After some serious soul searching and brainstorming, it seemed time to return to the basics, just like at Seattle U. With the helpful advice of the other volunteers, Christine and Loren, I threw together some flyers one evening and haunted the local university campus the following few days. So far, the approach has been a success. The most successful sessions of roaming campus were incursions into the men's international student hostel (dormatory). As a result, I was able to meet some good people from Bangldesh and gather a group for our first meeting, which took place last night. It's a step in the right direction, and better late than never. Although our conversations drifted somewhat from the important topics I hoped to address, it seems with a little more nourishment and care the sapling has potential to flourish. Our meeting time and place for next week has been booked, there's time to rally a few more people. I hope to add balance to the gender ratio - it was only males last night.
There's another project I've been working on, but won't talk much about it. I started teaching two spoken English classes this week.
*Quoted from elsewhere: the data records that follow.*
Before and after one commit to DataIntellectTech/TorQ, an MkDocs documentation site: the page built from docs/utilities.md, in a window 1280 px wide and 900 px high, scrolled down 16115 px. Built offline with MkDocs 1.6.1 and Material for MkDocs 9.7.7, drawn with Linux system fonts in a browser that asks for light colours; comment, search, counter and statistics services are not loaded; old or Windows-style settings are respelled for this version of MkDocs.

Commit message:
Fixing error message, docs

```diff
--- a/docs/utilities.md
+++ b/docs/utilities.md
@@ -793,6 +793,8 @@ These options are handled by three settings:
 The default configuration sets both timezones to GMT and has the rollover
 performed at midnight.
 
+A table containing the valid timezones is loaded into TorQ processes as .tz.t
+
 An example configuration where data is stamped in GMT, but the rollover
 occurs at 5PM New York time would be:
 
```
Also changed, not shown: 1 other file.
It is a really a nice opportunity for me becuase I'm still seriously considering the Peace Corps, and the last time I was in touch with a recuiter she suggested I gain experience in teaching ESL. Because a BA in public affairs is so broad, it offered minimal to no technical skills that could be put to use as a Peace Corps volunteer. Oh, the price we pay for a B.A. (rhyme not intended).
Below is a bit more about experiences Loren and I have had, if you care to keep reading.
From February 21-24th, we traveled to a town called Narayanpur to visit an NGO known as KNDS. The acronym stands for the villages it supports - Kharia Naba Dignanta Samity. It is a rural development organization which works especially to empower disabled women, men, and children in the area. In addition, it took on multiple projects during the aftermath of Cyclone Aila, which hit last May and ravaged most of West Bengal. Puthumai sent us to assess the organization, further establish a connection between it and KNDS, and to expand our understaning of the role of humanitarian organzations in India - especially in regards to disaster management. It is situated a few km away from the Sundarbans - a large wildlife refuge split between India and Bangladesh and one of the last homes of wild tigers. Don't worry we didn't even enter into the refuge, so no tigers.
KNDS - A Rural Development NGO
It's still not clear to me as to why I posted so many photos. It's overkill, but this just kind of happened and I hope you enjoy them. For now, they'll be left without captions. Those will be added later.